┌─ The records
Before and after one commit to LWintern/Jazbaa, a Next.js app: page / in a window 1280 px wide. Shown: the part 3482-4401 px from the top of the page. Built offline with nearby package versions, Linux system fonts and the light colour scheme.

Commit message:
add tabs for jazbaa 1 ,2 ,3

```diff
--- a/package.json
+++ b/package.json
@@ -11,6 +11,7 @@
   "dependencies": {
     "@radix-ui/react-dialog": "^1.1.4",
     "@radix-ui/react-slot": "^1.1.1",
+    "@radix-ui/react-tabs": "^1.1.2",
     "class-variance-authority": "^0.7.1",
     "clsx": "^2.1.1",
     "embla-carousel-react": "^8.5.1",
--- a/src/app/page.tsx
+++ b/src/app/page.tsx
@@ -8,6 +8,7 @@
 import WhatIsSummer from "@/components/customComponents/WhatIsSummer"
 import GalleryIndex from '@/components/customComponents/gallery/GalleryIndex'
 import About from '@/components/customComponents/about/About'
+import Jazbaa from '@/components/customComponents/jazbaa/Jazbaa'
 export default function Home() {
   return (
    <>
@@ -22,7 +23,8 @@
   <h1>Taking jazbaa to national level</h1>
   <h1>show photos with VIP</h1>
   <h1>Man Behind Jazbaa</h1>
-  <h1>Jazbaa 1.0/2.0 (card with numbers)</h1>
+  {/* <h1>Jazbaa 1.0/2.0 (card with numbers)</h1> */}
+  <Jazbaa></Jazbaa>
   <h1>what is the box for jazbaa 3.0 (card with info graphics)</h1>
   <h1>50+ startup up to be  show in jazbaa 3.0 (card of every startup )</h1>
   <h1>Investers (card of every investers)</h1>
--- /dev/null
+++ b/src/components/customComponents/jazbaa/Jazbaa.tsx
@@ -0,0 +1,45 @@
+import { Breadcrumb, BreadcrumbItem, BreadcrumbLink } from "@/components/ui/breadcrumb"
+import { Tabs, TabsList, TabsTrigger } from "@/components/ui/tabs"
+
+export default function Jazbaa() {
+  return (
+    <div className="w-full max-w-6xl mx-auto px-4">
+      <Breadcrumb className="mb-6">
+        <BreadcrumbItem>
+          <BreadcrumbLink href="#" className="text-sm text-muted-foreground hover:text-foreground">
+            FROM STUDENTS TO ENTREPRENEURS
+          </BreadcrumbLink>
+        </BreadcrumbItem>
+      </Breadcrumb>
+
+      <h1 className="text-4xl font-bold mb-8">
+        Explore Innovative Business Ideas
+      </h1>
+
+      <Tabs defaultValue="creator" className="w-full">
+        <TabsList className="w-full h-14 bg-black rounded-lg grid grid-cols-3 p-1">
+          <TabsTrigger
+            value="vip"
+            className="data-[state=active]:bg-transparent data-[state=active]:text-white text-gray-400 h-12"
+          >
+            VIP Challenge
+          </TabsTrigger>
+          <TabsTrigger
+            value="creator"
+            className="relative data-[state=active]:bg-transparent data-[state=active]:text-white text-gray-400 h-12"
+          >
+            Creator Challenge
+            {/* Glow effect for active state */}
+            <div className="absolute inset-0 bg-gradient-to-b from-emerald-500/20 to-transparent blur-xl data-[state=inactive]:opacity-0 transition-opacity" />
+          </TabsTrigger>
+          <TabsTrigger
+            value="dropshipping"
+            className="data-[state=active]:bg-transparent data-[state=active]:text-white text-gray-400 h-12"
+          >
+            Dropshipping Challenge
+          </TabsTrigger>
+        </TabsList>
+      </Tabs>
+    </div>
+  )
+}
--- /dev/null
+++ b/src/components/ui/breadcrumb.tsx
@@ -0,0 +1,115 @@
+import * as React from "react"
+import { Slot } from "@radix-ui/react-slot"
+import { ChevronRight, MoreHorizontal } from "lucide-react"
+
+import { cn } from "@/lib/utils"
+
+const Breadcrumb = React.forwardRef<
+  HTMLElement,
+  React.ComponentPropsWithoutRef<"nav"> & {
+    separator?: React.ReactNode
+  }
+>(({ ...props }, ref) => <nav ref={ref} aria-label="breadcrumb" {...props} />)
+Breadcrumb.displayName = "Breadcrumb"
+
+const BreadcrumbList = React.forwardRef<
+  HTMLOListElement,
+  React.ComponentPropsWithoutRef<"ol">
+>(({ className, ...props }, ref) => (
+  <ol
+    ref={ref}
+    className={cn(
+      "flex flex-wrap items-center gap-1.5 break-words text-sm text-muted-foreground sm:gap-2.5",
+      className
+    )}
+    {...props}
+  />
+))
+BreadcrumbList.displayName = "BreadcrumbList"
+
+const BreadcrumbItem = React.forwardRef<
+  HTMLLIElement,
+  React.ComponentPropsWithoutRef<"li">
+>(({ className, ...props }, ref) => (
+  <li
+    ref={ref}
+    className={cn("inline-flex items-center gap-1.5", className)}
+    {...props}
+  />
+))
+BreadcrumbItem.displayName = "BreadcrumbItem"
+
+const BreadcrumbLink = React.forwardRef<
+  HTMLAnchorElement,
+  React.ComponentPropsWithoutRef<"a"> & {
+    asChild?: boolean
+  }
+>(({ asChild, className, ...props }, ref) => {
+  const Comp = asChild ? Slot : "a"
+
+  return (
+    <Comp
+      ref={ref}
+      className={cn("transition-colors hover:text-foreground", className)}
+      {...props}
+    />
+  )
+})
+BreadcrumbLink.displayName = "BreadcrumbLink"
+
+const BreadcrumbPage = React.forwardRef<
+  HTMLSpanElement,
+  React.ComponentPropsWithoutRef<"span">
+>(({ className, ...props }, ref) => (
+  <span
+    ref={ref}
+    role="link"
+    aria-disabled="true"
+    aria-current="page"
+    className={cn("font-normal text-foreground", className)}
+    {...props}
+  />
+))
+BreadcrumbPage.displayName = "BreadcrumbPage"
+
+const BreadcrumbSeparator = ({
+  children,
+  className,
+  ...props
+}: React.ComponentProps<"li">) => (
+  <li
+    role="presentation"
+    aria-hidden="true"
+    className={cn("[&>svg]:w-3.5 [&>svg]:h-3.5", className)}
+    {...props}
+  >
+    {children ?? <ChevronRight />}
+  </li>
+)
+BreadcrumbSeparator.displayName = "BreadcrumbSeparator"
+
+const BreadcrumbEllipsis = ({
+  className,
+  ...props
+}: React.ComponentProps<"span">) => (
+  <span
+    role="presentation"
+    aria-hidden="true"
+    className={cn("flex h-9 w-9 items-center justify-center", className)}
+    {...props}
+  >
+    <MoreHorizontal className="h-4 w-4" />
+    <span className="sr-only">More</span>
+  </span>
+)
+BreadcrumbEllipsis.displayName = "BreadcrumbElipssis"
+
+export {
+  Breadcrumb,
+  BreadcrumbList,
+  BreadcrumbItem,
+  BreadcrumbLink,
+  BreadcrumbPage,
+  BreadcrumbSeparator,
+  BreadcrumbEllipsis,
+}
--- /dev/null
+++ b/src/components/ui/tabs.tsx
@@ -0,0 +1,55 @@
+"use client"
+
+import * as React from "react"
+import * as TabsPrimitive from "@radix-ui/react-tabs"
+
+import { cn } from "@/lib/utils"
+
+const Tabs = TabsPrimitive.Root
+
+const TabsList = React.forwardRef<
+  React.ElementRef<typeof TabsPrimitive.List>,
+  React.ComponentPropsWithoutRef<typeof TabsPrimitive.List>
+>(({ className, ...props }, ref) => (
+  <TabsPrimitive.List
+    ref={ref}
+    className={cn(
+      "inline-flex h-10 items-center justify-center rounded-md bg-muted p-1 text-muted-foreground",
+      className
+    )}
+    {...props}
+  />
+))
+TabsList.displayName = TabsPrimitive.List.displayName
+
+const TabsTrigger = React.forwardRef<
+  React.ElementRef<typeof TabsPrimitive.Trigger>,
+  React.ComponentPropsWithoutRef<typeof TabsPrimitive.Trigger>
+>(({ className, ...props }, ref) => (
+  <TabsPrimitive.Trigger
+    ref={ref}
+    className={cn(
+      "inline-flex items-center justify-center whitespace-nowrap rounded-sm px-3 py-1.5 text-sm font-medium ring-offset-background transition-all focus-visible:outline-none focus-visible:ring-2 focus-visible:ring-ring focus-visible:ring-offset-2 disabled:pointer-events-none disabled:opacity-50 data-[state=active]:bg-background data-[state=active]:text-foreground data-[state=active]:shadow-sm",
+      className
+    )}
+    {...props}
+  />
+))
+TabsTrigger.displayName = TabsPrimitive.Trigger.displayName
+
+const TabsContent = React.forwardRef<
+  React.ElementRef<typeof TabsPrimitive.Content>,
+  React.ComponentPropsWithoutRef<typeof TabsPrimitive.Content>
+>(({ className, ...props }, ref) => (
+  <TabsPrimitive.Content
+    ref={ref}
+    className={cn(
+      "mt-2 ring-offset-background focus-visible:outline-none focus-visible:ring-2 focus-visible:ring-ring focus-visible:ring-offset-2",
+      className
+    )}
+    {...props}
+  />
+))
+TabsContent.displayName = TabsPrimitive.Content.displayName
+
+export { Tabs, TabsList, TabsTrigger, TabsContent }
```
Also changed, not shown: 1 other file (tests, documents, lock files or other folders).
└─
_Exercise details_.
State the number of lines of the preceding material in which the word "transparent" is found, and nothing more.

_Answer box_.
4